As HR leaders, we’re well aware of the skills gap. Hiring and retaining workers for key roles is what takes up a key part of our mental energy on a daily basis, but what about the workers themselves?
In a new report that analyzes global worker opinions, it is clear that the skills gap is on the minds of the workforce as well. But who is running point on this issue? Is it on workers to train themselves, diminishing the skills gap one person at a time? Or should employers take some responsibility, building key skills in the workforce to keep them sharp in our fast-paced world of work?
Check out the conversation below to learn more about the research and some interesting insights on how to resolve the issue.
The skills gap is a challenge for many organizations, but how do we address it? Read any news article and it seems as if the United States has a looming crisis on its hands around critical skills areas that we simply don’t have enough qualified workers to fill, and new research shows this is actually a global phenomenon affecting firms worldwide. For instance, 98% of workers in Brazil agree there is a skills gap, and two-thirds of them felt like it affects them personally!
In today’s interview, host Ben Eubanks speaks with Shelley Osborne, Head of Learning & Development at Udemy, about this research and how we can use it to attack the skills gap within our own company through learning and development opportunities. While the research shows that individuals are generally confident about the level of skills they possess, they also know that the pace of change and business today requires them to be constantly learning. It’s no longer good enough to get a degree or vocational training and be “good enough” to compete for jobs, promotions, and other roles.

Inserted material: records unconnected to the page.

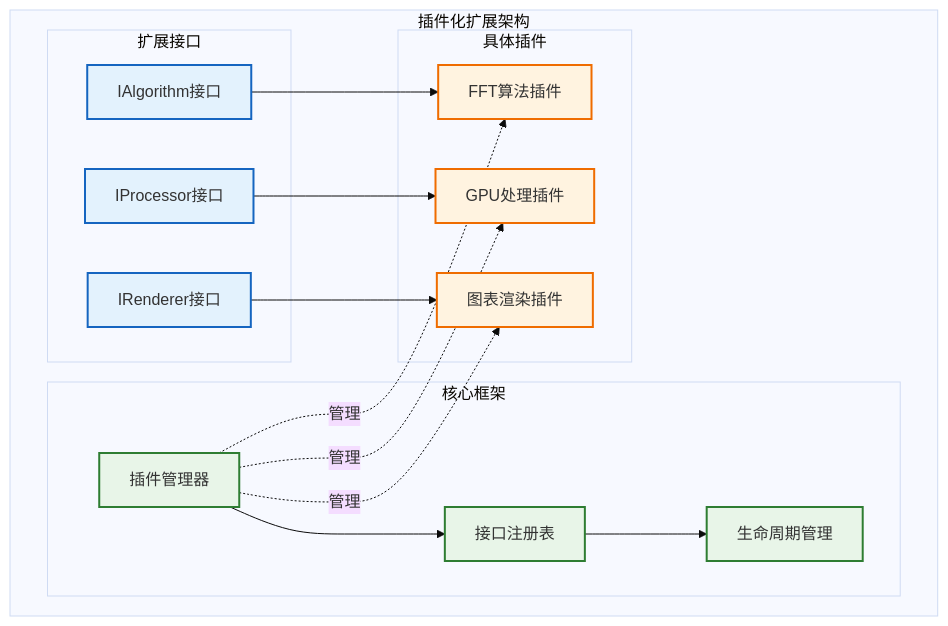
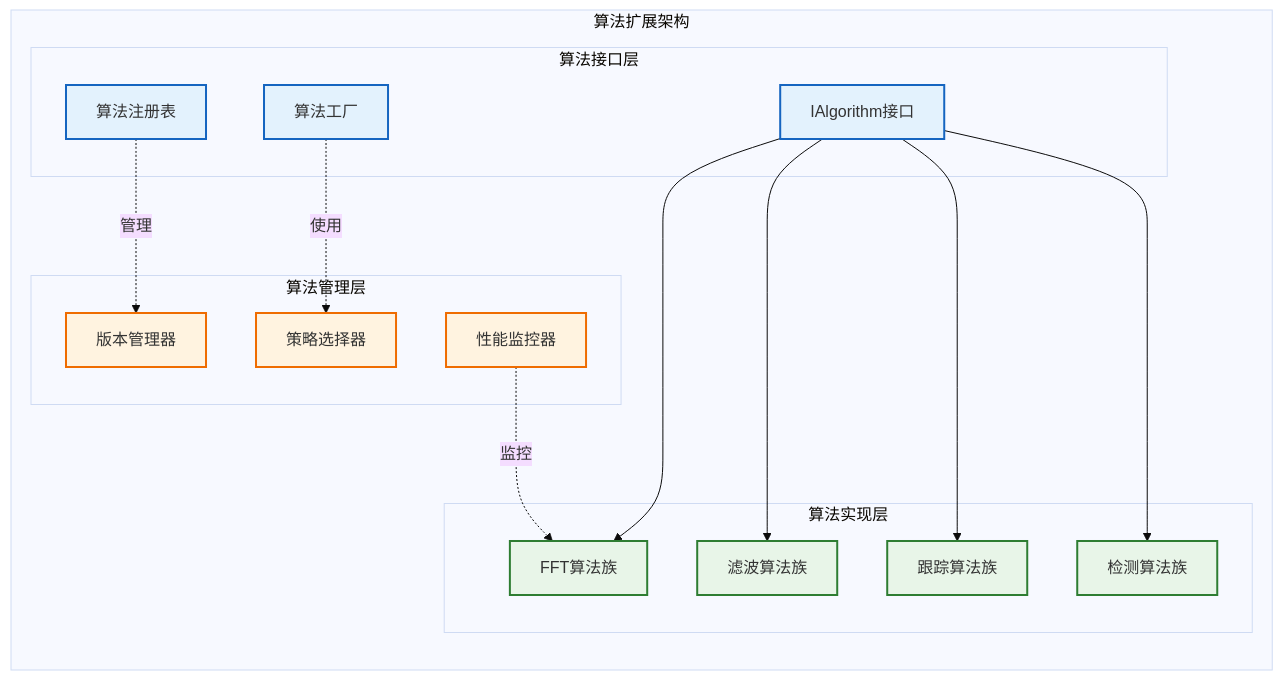
The seventh of 10 diagrams in docs/01_项目设计/01_项目设计/04_核心设计原则.md (wendizhou99-cell/Radar), drawn with Mermaid (base theme) before and after one commit. The commit also changed other lines of this file and 12 other files, not shown here.

````diff
--- a/docs/01_项目设计/01_项目设计/04_核心设计原则.md
+++ b/docs/01_项目设计/01_项目设计/04_核心设计原则.md
@@ -554,41 +719,43 @@
 ```mermaid
 graph TB
-    subgraph "插件化扩展架构"
-        subgraph "核心框架"
-            PLUGIN_MGR[插件管理器]
-            INTERFACE_REGISTRY[接口注册表]
-            LIFECYCLE_MGR[生命周期管理]
+    subgraph "算法扩展架构"
+        direction TB
+
+        subgraph "算法接口层"
+            IALGORITHM[IAlgorithm接口]
+            ALGORITHM_REGISTRY[算法注册表]
+            ALGORITHM_FACTORY[算法工厂]
         end
 
-        subgraph "扩展接口"
-            IALGORITHM[IAlgorithm接口]
-            IPROCESSOR[IProcessor接口]
-            IRENDERER[IRenderer接口]
+        subgraph "算法实现层"
+            FFT_ALGORITHM[FFT算法族]
+            FILTER_ALGORITHM[滤波算法族]
+            TRACKING_ALGORITHM[跟踪算法族]
+            DETECTION_ALGORITHM[检测算法族]
         end
 
-        subgraph "具体插件"
-            FFT_PLUGIN[FFT算法插件]
-            GPU_PLUGIN[GPU处理插件]
-            CHART_PLUGIN[图表渲染插件]
+        subgraph "算法管理层"
+            VERSION_MANAGER[版本管理器]
+            STRATEGY_SELECTOR[策略选择器]
+            PERFORMANCE_MONITOR[性能监控器]
         end
 
-        PLUGIN_MGR --> INTERFACE_REGISTRY
-        INTERFACE_REGISTRY --> LIFECYCLE_MGR
+        %% 扩展关系
+        IALGORITHM --> FFT_ALGORITHM
+        IALGORITHM --> FILTER_ALGORITHM
+        IALGORITHM --> TRACKING_ALGORITHM
+        IALGORITHM --> DETECTION_ALGORITHM
 
-        IALGORITHM --> FFT_PLUGIN
-        IPROCESSOR --> GPU_PLUGIN
-        IRENDERER --> CHART_PLUGIN
-
-        PLUGIN_MGR -.->|管理| FFT_PLUGIN
-        PLUGIN_MGR -.->|管理| GPU_PLUGIN
-        PLUGIN_MGR -.->|管理| CHART_PLUGIN
+        ALGORITHM_REGISTRY -.->|管理| VERSION_MANAGER
+        ALGORITHM_FACTORY -.->|使用| STRATEGY_SELECTOR
+        PERFORMANCE_MONITOR -.->|监控| FFT_ALGORITHM
     end
 
-    classDef core fill:#e8f5e8,stroke:#2e7d32,stroke-width:2px
     classDef interface fill:#e3f2fd,stroke:#1565c0,stroke-width:2px
-    classDef plugin fill:#fff3e0,stroke:#ef6c00,stroke-width:2px
+    classDef implementation fill:#e8f5e8,stroke:#2e7d32,stroke-width:2px
+    classDef management fill:#fff3e0,stroke:#ef6c00,stroke-width:2px
 
-    class PLUGIN_MGR,INTERFACE_REGISTRY,LIFECYCLE_MGR core
-    class IALGORITHM,IPROCESSOR,IRENDERER interface
-    class FFT_PLUGIN,GPU_PLUGIN,CHART_PLUGIN plugin
+    class IALGORITHM,ALGORITHM_REGISTRY,ALGORITHM_FACTORY interface
+    class FFT_ALGORITHM,FILTER_ALGORITHM,TRACKING_ALGORITHM,DETECTION_ALGORITHM implementation
+    class VERSION_MANAGER,STRATEGY_SELECTOR,PERFORMANCE_MONITOR management
 ```
````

To see the research, check out this link: https://research.udemy.com/research_report/2017-skills-gap-report/
This episode is sponsored by WorkHuman. Join me and hundreds of highly engaged HR leaders in Austin this April for WorkHuman, an event dedicated to helping HR make the workplace a better place.